» Task item
Copy each line containing "double" from the listing below.

» Records shown
# # #

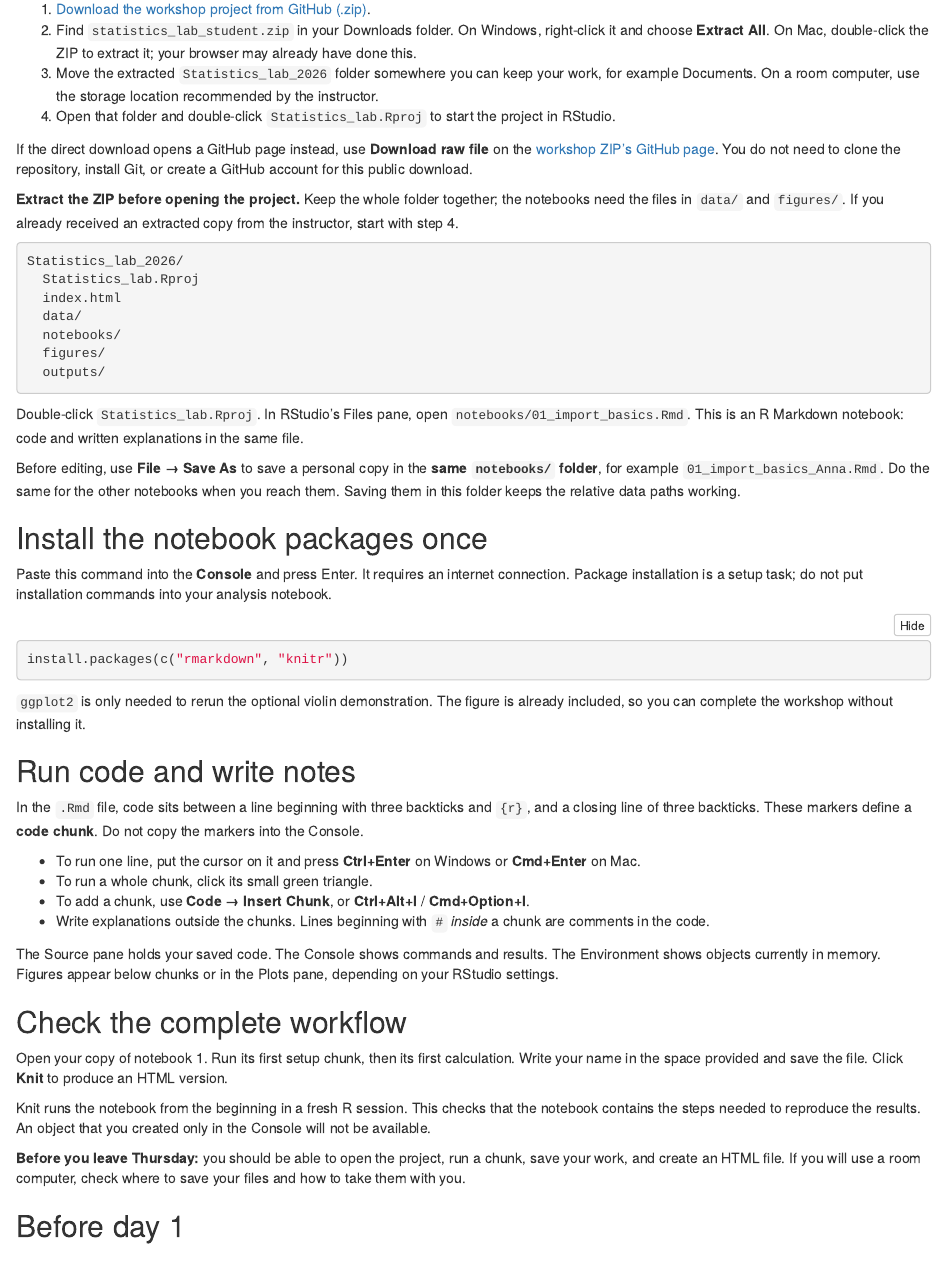
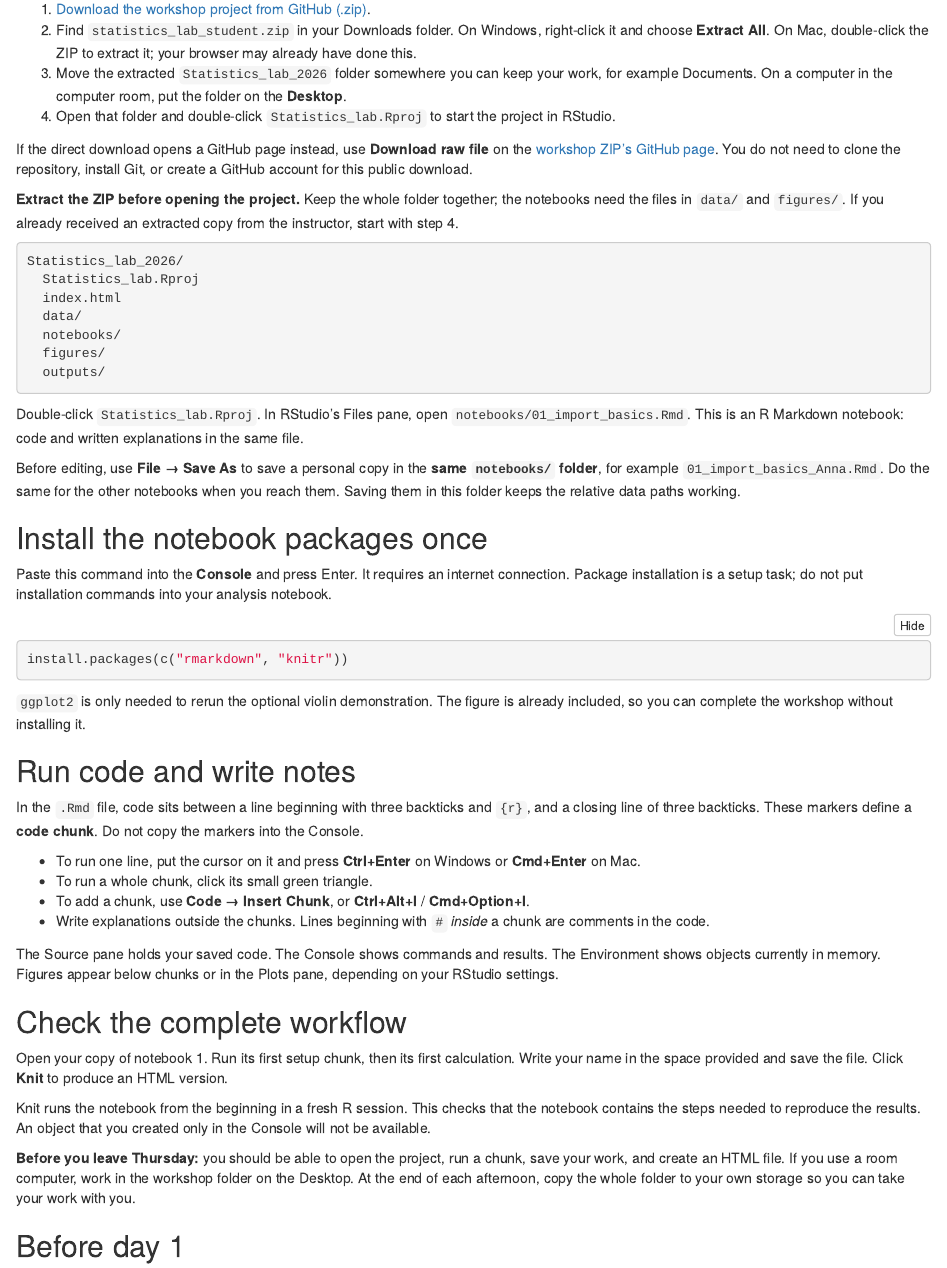
Before and after one commit to bartosovic-lab/R-teaching.github.io, an R Markdown document (Notebooks/Statistics_lab_2026/notebooks/00_setup.Rmd): the page in a window 1100 px wide, from 580 px down. The pictures show the output file Notebooks/Statistics_lab_2026/notebooks/00_setup.html that the author committed with the source, opened offline.

Commit message:
Clarify Desktop setup on computer-room machines

```diff
--- a/Notebooks/Statistics_lab_2026/notebooks/00_setup.Rmd
+++ b/Notebooks/Statistics_lab_2026/notebooks/00_setup.Rmd
@@ -29,7 +29,7 @@ If the installation does not work, ask for help. We will use a room computer if
 
 1. [Download the workshop project from GitHub (.zip)](https://github.com/bartosovic-lab/R-teaching.github.io/raw/refs/heads/course/statistics-lab-2026/Notebooks/Statistics_lab_2026/statistics_lab_student.zip).
 2. Find `statistics_lab_student.zip` in your Downloads folder. On Windows, right-click it and choose **Extract All**. On Mac, double-click the ZIP to extract it; your browser may already have done this.
-3. Move the extracted `Statistics_lab_2026` folder somewhere you can keep your work, for example Documents. On a room computer, use the storage location recommended by the instructor.
+3. Move the extracted `Statistics_lab_2026` folder somewhere you can keep your work, for example Documents. On a computer in the computer room, put the folder on the **Desktop**.
 4. Open that folder and double-click `Statistics_lab.Rproj` to start the project in RStudio.
 
 If the direct download opens a GitHub page instead, use **Download raw file** on the [workshop ZIP's GitHub page](https://github.com/bartosovic-lab/R-teaching.github.io/blob/course/statistics-lab-2026/Notebooks/Statistics_lab_2026/statistics_lab_student.zip). You do not need to clone the repository, install Git, or create a GitHub account for this public download.
@@ -77,7 +77,7 @@ Open your copy of notebook 1. Run its first setup chunk, then its first calculat
 
 Knit runs the notebook from the beginning in a fresh R session. This checks that the notebook contains the steps needed to reproduce the results. An object that you created only in the Console will not be available.
 
-**Before you leave Thursday:** you should be able to open the project, run a chunk, save your work, and create an HTML file. If you will use a room computer, check where to save your files and how to take them with you.
+**Before you leave Thursday:** you should be able to open the project, run a chunk, save your work, and create an HTML file. If you use a room computer, work in the workshop folder on the Desktop. At the end of each afternoon, copy the whole folder to your own storage so you can take your work with you.
 
 ## Before day 1
 
```
Also changed, not shown: Notebooks/Statistics_lab_2026/notebooks/00_setup.html, 1 other file.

# # #

» Task answer
 2. Find `statistics_lab_student.zip` in your Downloads folder. On Windows, right-click it and choose **Extract All**. On Mac, double-click the ZIP to extract it; your browser may already have done this.
 4. Open that folder and double-click `Statistics_lab.Rproj` to start the project in RStudio.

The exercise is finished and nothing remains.